By Bill Barclay and Peg Strobel
It was the best of times, it was the worst of times. This phrase from Charles Dickens’ novel about the French Revolution, Tale of Two Cities, aptly describes the starkly different views of the U.S. economy in 2016 and progress (or not) in the years since the financial panic of 2008.
The best of times: by the end of 2016, official unemployment dropped from 5.0% to 4.7%, reaching what Federal Reserve Bank (“the Fed”) Chair Janet Yellen called close to “full employment.” The worst of times: at his first press conference as president, Trump insisted that “there are 96 million [people] wanting a job and they can’t get [one].” Since 60% of Trump voters believed that unemployment went up during Obama’s eight years in office, Trump’s claim makes perfect fantasy sense.
We’re in a political moment when too many people don’t see the difference between reality (facts) and falsity (alternative facts).
Where did Trump get his 96 million number? Well, there are 96 million people age 16 or older who are not working. Of course, a lot of those are retired. About 46 million people are over 65, and they are much less likely to be working than younger people. Others are in school, choosing to stay home, etc. Of the 96 million, there are 5.4 million who say they want a job, even if they are not actively looking for one. The reality? Unemployment, however measured, halved during Obama’s years in office.
So what’s going on with job growth? For the past 6 years, job growth has been impressive. In fact since 2010, there have been 76 consecutive months of net job growth, a record for the United States. At the same time, however, during the years since the onset of the Great Recession, employment has grown by 6.1 million while the civilian population has increased by nearly three and one-half times that to almost 22 million. Thus the proportion of people in the labor force (labor force participation rate, LFPR) has declined. In 2016, for first time since the Great Recession, the growth in employment was larger than the growth of people “not in the labor force.” Good news, but median family income is no higher today than immediately prior to the 2008 financial panic.
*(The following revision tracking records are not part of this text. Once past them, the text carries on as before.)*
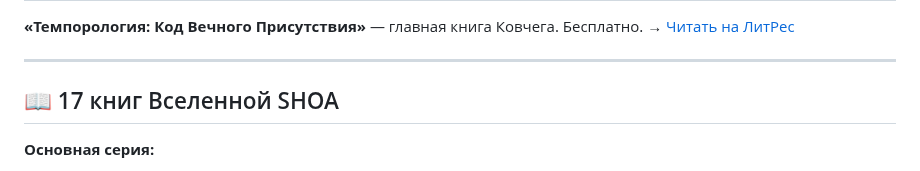
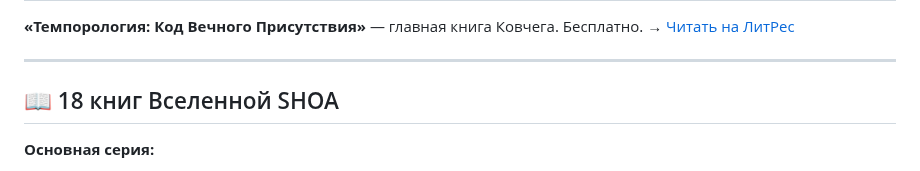
Before and after one commit to dobromirblagostin-dotcom/SHOA, a Markdown page: HOME.md, the part around the change. GitHub-like rendering.

Commit message:
Update HOME.md — 18 books, 68 works, Philosophical Bridges

```diff
--- a/HOME.md
+++ b/HOME.md
@@ -17,7 +17,7 @@
 
 ---
 
-## 📖 17 книг Вселенной SHOA
+## 📖 18 книг Вселенной SHOA
 
 **Основная серия:**
 1. [«Песнь Эйрении»](https://www.litres.ru/74044826/)
```
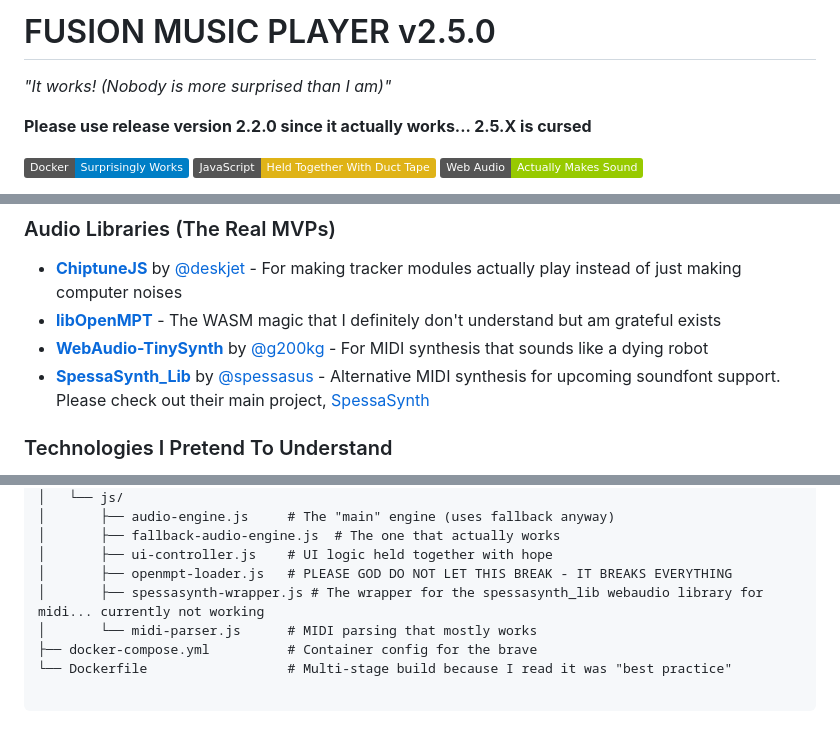
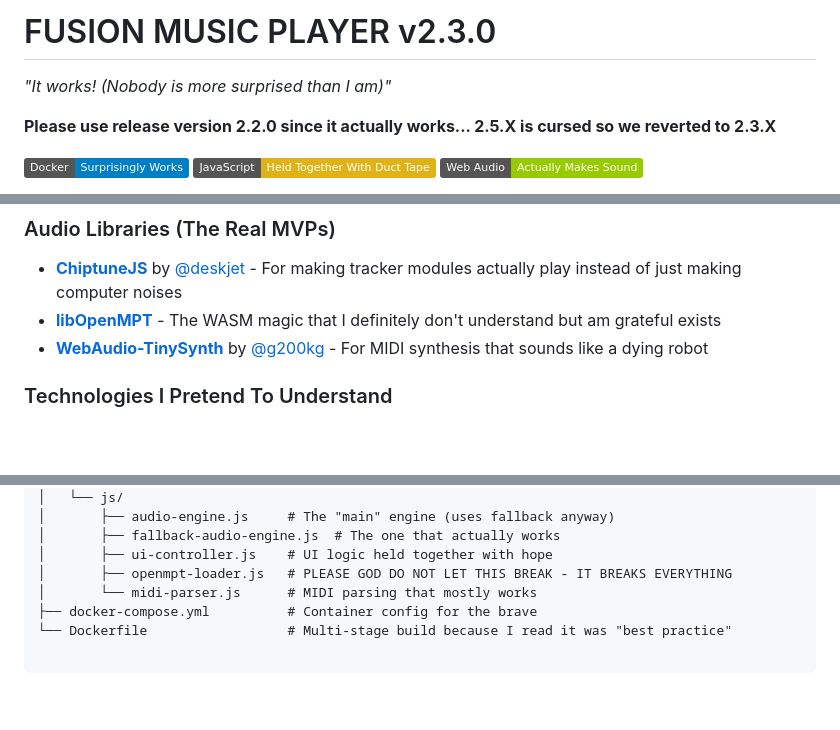
Before and after one commit to SomeShr1mp/FusionPlayer, a Markdown page: README.md, 3 parts joined by grey strips. Rendered like a GitHub page; badges without logos; blank space fills up the shorter version.

Commit message:
Update README.md
lol

```diff
--- a/README.md
+++ b/README.md
@@ -1,7 +1,7 @@
-#  FUSION MUSIC PLAYER v2.5.0
+#  FUSION MUSIC PLAYER v2.3.0
 *"It works! (Nobody is more surprised than I am)"*
 
-**Please use release version 2.2.0 since it actually works... 2.5.X is cursed**
+**Please use release version 2.2.0 since it actually works... 2.5.X is cursed so we reverted to 2.3.X**
 
 [![Docker](https://img.shields.io/badge/Docker-Surprisingly%20Works-blue)](https://docker.com)
 [![JavaScript](https://img.shields.io/badge/JavaScript-Held%20Together%20With%20Duct%20Tape-yellow)](https://developer.mozilla.org/en-US/docs/Web/JavaScript)
@@ -38,7 +38,7 @@ Since I'm basically just duct-taping other people's brilliant work together:
 - **[ChiptuneJS](https://github.com/deskjet/chiptune2.js)** by [@deskjet](https://github.com/deskjet) - For making tracker modules actually play instead of just making computer noises
 - **[libOpenMPT](https://lib.openmpt.org/)** - The WASM magic that I definitely don't understand but am grateful exists
 - **[WebAudio-TinySynth](https://github.com/g200kg/webaudio-tinysynth)** by [@g200kg](https://github.com/g200kg) - For MIDI synthesis that sounds like a dying robot
-- **[SpessaSynth_Lib](https://github.com/spessasus/spessasynth_lib)** by [@spessasus](https://github.com/spessasus) - Alternative MIDI synthesis for upcoming soundfont support. Please check out their main project, [SpessaSynth](https://github.com/spessasus/SpessaSynth)
+
 
 ### Technologies I Pretend To Understand
 - **Docker** - Because "it works on my machine" is a valid deployment strategy
@@ -110,7 +110,6 @@ FusionPlayer/
 │       ├── fallback-audio-engine.js  # The one that actually works
 │       ├── ui-controller.js    # UI logic held together with hope
 │       ├── openmpt-loader.js   # PLEASE GOD DO NOT LET THIS BREAK - IT BREAKS EVERYTHING
-│       ├── spessasynth-wrapper.js # The wrapper for the spessasynth_lib webaudio library for midi... currently not working
 │       └── midi-parser.js      # MIDI parsing that mostly works
 ├── docker-compose.yml          # Container config for the brave
 └── Dockerfile                  # Multi-stage build because I read it was "best practice"
```
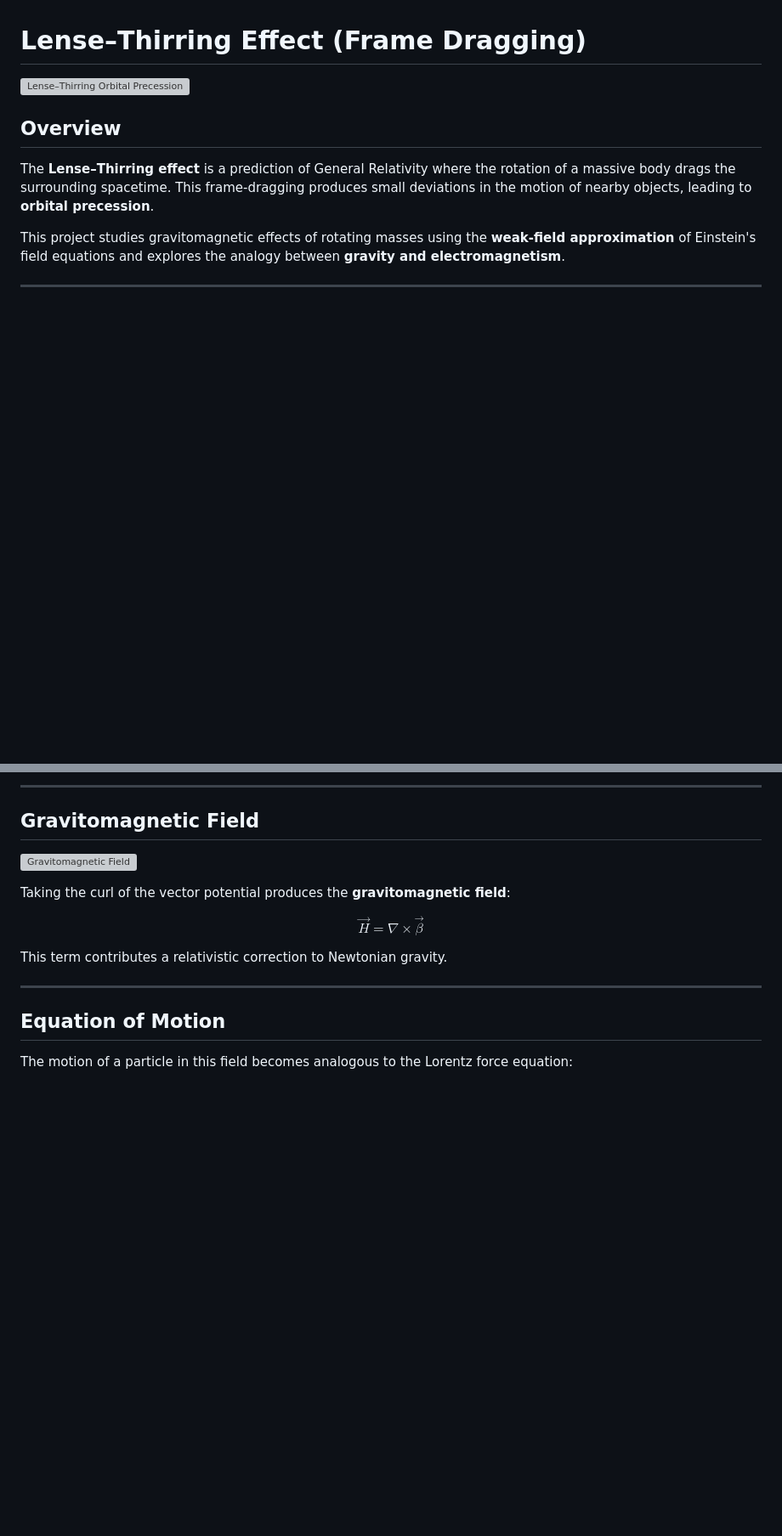
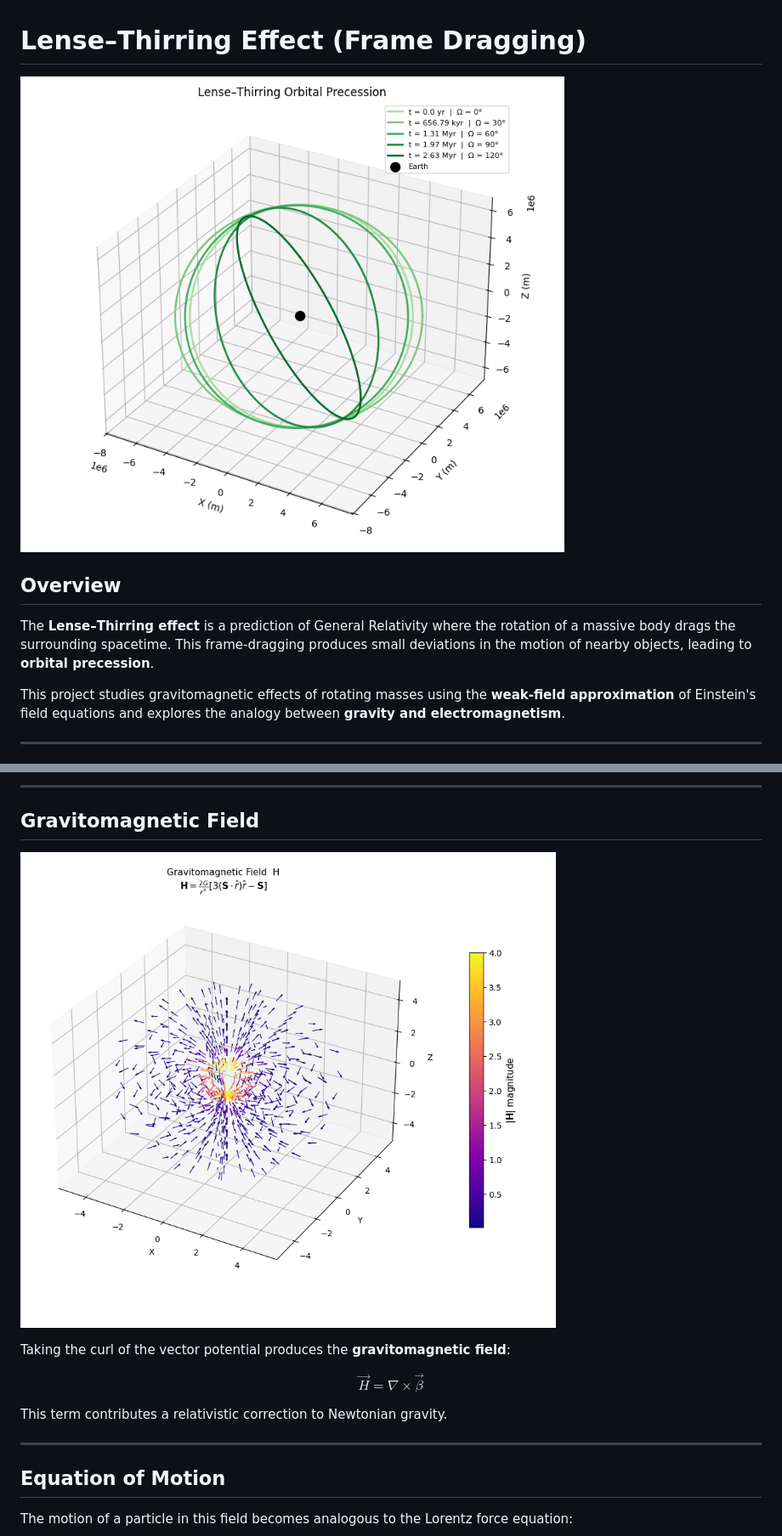
Before and after one commit to Pranav-Karthik-ux/Gravitational-Lense-Thirring-Effect, a Markdown page: README.md, 2 parts joined by grey strips. Shown at 85% size. Rendered like a GitHub page; blank space fills up the shorter version; grey boxes are pictures that could not be loaded.

```diff
--- a/README.md
+++ b/README.md
@@ -1,6 +1,6 @@
 # Lense–Thirring Effect (Frame Dragging)
 
-![Lense–Thirring Orbital Precession](images/Precession.png)
+![Lense–Thirring Orbital Precession](Theory/Precession.png)
 
 ## Overview
 
@@ -63,7 +63,7 @@ where
 
 ## Gravitomagnetic Field
 
-![Gravitomagnetic Field](images/gravitomagnetic_field.png)
+![Gravitomagnetic Field](Theory/Figure_3.png)
 
 Taking the curl of the vector potential produces the **gravitomagnetic field**:
 
```
Also changed, not shown: other parts of README.md (+4 -4 lines).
So despite job growth, working people (and those seeking work) understandably feel the economy is not working for them.
Perhaps more important in shaping the perceptions of middle-income voters (households in the 40th–80th income quintiles that were the core Trump voters) was the decline of their wealth and resulting concern that they lack an economic cushion to fall back on. While the highest-income households lost less than 10% of their wealth, these middle- to upper-middle income home owner households lost almost 40% of their wealth.
Large wealth losses create anxiety and resentment. Who is to blame for this sudden change in today’s economic well-being as well as in the prospects for the future? Anxiety is the fear that you will fall further in the wealth and income hierarchy. Resentment is directed against those who are perceived to suffer less or be treated favorably during the wealth-destroying economic collapse.
So who are the possible political targets of resentment? One answer is obvious – at least to socialists and other progressives. The financial panic triggered class warfare, waged by the Bush administration with the support of Congress. When Treasury Secretary Hank Paulson drove the bail-out of the financial system in October 2008, he ignored the housing-based wealth of middle- and upper-middle income households. He did, however, insure that the big money-center banks had carte blanche at the Fed if they needed assistance. But if you believe that unemployment increased and, as two-thirds of Trump voters do, that immigration is “a very big problem,” that is where your resentment will focus. A “beautiful wall,” is the answer.
Unfortunately Trump voter economic fantasies do not stop with jobs. Another example; one-third of Americans did not know that the “Obamacare” they want destroyed is the “Affordable Care Act” they need. And, almost 40% of his voters believe that the stock market fell during the Obama years. It actually went up 150%, the third best performance of any president’s term since 1900. For Trump to match this performance, the Dow Jones [stock price] Average, currently at about 20,000, will have to go to 50,000.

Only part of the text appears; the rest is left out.